---------- Extracted entries ----------

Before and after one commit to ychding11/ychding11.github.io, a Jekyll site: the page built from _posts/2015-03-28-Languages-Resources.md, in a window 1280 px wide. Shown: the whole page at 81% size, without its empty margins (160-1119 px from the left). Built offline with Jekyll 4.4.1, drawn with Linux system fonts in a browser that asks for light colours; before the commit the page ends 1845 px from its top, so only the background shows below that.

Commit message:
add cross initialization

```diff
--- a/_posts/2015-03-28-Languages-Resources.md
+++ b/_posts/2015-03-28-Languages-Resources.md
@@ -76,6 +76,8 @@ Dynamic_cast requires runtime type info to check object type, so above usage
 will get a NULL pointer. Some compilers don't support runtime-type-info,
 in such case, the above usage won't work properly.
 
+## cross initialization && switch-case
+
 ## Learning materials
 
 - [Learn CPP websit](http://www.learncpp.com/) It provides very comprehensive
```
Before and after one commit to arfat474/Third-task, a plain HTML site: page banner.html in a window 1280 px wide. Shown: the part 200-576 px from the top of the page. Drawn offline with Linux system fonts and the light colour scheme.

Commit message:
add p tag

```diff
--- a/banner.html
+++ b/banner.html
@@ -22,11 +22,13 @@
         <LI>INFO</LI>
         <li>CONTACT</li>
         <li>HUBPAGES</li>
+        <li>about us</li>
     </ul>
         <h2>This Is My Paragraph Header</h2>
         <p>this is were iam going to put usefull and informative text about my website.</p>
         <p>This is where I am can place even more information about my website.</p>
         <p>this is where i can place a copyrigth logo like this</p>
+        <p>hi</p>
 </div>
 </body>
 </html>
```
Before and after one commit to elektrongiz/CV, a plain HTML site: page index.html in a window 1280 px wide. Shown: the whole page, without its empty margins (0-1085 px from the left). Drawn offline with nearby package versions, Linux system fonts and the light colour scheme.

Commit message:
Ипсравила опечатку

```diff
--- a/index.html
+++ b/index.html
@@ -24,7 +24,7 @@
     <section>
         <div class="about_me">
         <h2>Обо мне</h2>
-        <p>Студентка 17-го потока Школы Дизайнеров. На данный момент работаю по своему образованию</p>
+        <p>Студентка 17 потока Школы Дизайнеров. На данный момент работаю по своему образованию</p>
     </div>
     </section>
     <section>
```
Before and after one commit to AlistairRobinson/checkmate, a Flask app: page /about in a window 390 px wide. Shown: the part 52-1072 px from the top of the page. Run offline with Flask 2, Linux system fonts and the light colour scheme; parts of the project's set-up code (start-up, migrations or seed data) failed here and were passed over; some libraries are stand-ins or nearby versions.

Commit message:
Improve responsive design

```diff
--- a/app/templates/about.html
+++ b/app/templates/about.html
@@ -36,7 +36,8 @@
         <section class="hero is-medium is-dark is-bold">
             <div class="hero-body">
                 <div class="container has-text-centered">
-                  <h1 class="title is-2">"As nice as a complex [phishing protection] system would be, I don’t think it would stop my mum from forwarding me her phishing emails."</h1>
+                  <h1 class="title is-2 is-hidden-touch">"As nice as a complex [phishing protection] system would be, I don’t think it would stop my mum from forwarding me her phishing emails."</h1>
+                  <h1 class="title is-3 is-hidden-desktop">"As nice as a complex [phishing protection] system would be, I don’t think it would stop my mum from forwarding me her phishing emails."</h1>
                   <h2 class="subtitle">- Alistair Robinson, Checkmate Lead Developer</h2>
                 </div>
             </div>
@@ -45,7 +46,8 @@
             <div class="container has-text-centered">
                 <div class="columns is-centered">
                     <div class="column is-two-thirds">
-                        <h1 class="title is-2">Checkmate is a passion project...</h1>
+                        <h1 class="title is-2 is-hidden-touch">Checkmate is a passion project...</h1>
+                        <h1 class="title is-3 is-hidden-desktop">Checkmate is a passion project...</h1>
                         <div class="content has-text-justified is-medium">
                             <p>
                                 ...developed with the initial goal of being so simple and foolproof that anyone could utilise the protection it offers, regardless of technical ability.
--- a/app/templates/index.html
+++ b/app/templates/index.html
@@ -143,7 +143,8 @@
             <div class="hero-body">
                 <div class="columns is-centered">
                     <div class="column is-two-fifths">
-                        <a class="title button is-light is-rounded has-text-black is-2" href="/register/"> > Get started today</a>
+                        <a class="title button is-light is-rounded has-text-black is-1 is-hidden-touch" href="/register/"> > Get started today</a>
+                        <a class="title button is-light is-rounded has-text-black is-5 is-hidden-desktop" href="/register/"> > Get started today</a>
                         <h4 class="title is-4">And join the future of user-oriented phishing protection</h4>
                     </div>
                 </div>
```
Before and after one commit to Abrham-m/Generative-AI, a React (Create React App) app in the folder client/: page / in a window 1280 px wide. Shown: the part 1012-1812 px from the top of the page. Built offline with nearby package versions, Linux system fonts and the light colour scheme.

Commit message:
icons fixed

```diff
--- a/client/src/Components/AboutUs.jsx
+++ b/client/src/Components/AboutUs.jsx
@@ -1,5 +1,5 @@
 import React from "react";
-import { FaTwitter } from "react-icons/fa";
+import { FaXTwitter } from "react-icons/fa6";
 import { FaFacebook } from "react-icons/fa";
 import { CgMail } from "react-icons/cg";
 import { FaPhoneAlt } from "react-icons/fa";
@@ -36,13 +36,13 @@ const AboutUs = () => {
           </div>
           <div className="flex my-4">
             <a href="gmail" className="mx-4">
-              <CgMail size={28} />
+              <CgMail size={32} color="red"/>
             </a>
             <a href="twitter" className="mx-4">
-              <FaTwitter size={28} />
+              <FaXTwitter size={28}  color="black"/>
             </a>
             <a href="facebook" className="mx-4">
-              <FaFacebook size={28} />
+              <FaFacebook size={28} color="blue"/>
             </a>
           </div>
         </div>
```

----------

Requirement: When you output the entries, keep every line exactly as it appears above.

Exercise result:
Before and after one commit to ychding11/ychding11.github.io, a Jekyll site: the page built from _posts/2015-03-28-Languages-Resources.md, in a window 1280 px wide. Shown: the whole page at 81% size, without its empty margins (160-1119 px from the left). Built offline with Jekyll 4.4.1, drawn with Linux system fonts in a browser that asks for light colours; before the commit the page ends 1845 px from its top, so only the background shows below that.

Commit message:
add cross initialization

```diff
--- a/_posts/2015-03-28-Languages-Resources.md
+++ b/_posts/2015-03-28-Languages-Resources.md
@@ -76,6 +76,8 @@ Dynamic_cast requires runtime type info to check object type, so above usage
 will get a NULL pointer. Some compilers don't support runtime-type-info,
 in such case, the above usage won't work properly.
 
+## cross initialization && switch-case
+
 ## Learning materials
 
 - [Learn CPP websit](http://www.learncpp.com/) It provides very comprehensive
```
Before and after one commit to arfat474/Third-task, a plain HTML site: page banner.html in a window 1280 px wide. Shown: the part 200-576 px from the top of the page. Drawn offline with Linux system fonts and the light colour scheme.

Commit message:
add p tag

```diff
--- a/banner.html
+++ b/banner.html
@@ -22,11 +22,13 @@
         <LI>INFO</LI>
         <li>CONTACT</li>
         <li>HUBPAGES</li>
+        <li>about us</li>
     </ul>
         <h2>This Is My Paragraph Header</h2>
         <p>this is were iam going to put usefull and informative text about my website.</p>
         <p>This is where I am can place even more information about my website.</p>
         <p>this is where i can place a copyrigth logo like this</p>
+        <p>hi</p>
 </div>
 </body>
 </html>
```
Before and after one commit to elektrongiz/CV, a plain HTML site: page index.html in a window 1280 px wide. Shown: the whole page, without its empty margins (0-1085 px from the left). Drawn offline with nearby package versions, Linux system fonts and the light colour scheme.

Commit message:
Ипсравила опечатку

```diff
--- a/index.html
+++ b/index.html
@@ -24,7 +24,7 @@
     <section>
         <div class="about_me">
         <h2>Обо мне</h2>
-        <p>Студентка 17-го потока Школы Дизайнеров. На данный момент работаю по своему образованию</p>
+        <p>Студентка 17 потока Школы Дизайнеров. На данный момент работаю по своему образованию</p>
     </div>
     </section>
     <section>
```
Before and after one commit to AlistairRobinson/checkmate, a Flask app: page /about in a window 390 px wide. Shown: the part 52-1072 px from the top of the page. Run offline with Flask 2, Linux system fonts and the light colour scheme; parts of the project's set-up code (start-up, migrations or seed data) failed here and were passed over; some libraries are stand-ins or nearby versions.

Commit message:
Improve responsive design

```diff
--- a/app/templates/about.html
+++ b/app/templates/about.html
@@ -36,7 +36,8 @@
         <section class="hero is-medium is-dark is-bold">
             <div class="hero-body">
                 <div class="container has-text-centered">
-                  <h1 class="title is-2">"As nice as a complex [phishing protection] system would be, I don’t think it would stop my mum from forwarding me her phishing emails."</h1>
+                  <h1 class="title is-2 is-hidden-touch">"As nice as a complex [phishing protection] system would be, I don’t think it would stop my mum from forwarding me her phishing emails."</h1>
+                  <h1 class="title is-3 is-hidden-desktop">"As nice as a complex [phishing protection] system would be, I don’t think it would stop my mum from forwarding me her phishing emails."</h1>
                   <h2 class="subtitle">- Alistair Robinson, Checkmate Lead Developer</h2>
                 </div>
             </div>
@@ -45,7 +46,8 @@
             <div class="container has-text-centered">
                 <div class="columns is-centered">
                     <div class="column is-two-thirds">
-                        <h1 class="title is-2">Checkmate is a passion project...</h1>
+                        <h1 class="title is-2 is-hidden-touch">Checkmate is a passion project...</h1>
+                        <h1 class="title is-3 is-hidden-desktop">Checkmate is a passion project...</h1>
                         <div class="content has-text-justified is-medium">
                             <p>
                                 ...developed with the initial goal of being so simple and foolproof that anyone could utilise the protection it offers, regardless of technical ability.
--- a/app/templates/index.html
+++ b/app/templates/index.html
@@ -143,7 +143,8 @@
             <div class="hero-body">
                 <div class="columns is-centered">
                     <div class="column is-two-fifths">
-                        <a class="title button is-light is-rounded has-text-black is-2" href="/register/"> > Get started today</a>
+                        <a class="title button is-light is-rounded has-text-black is-1 is-hidden-touch" href="/register/"> > Get started today</a>
+                        <a class="title button is-light is-rounded has-text-black is-5 is-hidden-desktop" href="/register/"> > Get started today</a>
                         <h4 class="title is-4">And join the future of user-oriented phishing protection</h4>
                     </div>
                 </div>
```
Before and after one commit to Abrham-m/Generative-AI, a React (Create React App) app in the folder client/: page / in a window 1280 px wide. Shown: the part 1012-1812 px from the top of the page. Built offline with nearby package versions, Linux system fonts and the light colour scheme.

Commit message:
icons fixed

```diff
--- a/client/src/Components/AboutUs.jsx
+++ b/client/src/Components/AboutUs.jsx
@@ -1,5 +1,5 @@
 import React from "react";
-import { FaTwitter } from "react-icons/fa";
+import { FaXTwitter } from "react-icons/fa6";
 import { FaFacebook } from "react-icons/fa";
 import { CgMail } from "react-icons/cg";
 import { FaPhoneAlt } from "react-icons/fa";
@@ -36,13 +36,13 @@ const AboutUs = () => {
           </div>
           <div className="flex my-4">
             <a href="gmail" className="mx-4">
-              <CgMail size={28} />
+              <CgMail size={32} color="red"/>
             </a>
             <a href="twitter" className="mx-4">
-              <FaTwitter size={28} />
+              <FaXTwitter size={28}  color="black"/>
             </a>
             <a href="facebook" className="mx-4">
-              <FaFacebook size={28} />
+              <FaFacebook size={28} color="blue"/>
             </a>
           </div>
         </div>
```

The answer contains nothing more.